On the train

On the train after a long overdue visit to my grandfather,
I look out the window and see a cemetery in the distance,
a human presence in artificial rock climbing an overgrown hill,
its granite steps to heaven falling short by a couple feet.

These stones and their tenants sleep as we speed away,
and I turn my attention back inside the carriage.
There is warmth and light here, and sound.

Are we there yet?

The weakening heartbeat of tired wheels flatline
at an intermediate station.

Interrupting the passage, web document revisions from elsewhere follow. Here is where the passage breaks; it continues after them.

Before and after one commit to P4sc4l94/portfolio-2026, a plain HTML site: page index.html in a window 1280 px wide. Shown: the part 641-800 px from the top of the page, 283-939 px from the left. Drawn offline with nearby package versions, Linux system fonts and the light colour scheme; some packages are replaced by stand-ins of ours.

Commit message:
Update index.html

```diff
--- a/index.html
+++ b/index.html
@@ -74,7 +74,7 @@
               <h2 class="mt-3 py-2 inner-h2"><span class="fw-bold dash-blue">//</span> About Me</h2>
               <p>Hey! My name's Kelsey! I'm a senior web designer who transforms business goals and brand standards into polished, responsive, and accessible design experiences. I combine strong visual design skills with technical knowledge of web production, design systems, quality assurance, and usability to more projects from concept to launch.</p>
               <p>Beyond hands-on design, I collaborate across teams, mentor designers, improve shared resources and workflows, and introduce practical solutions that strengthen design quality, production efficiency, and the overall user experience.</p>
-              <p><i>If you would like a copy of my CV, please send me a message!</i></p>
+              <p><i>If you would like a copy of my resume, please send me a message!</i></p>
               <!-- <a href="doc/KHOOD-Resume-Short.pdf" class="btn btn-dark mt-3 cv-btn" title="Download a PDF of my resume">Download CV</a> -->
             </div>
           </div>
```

Some passengers alight,
lighting a cigarette as they step back into their lives.
Others board and take their empty seats
and we all check our phones, religiously,
for the time.

How much longer do we have?

Then the train, slow as an illness, grinds to a new start,
continuing on its journey as if nothing had changed.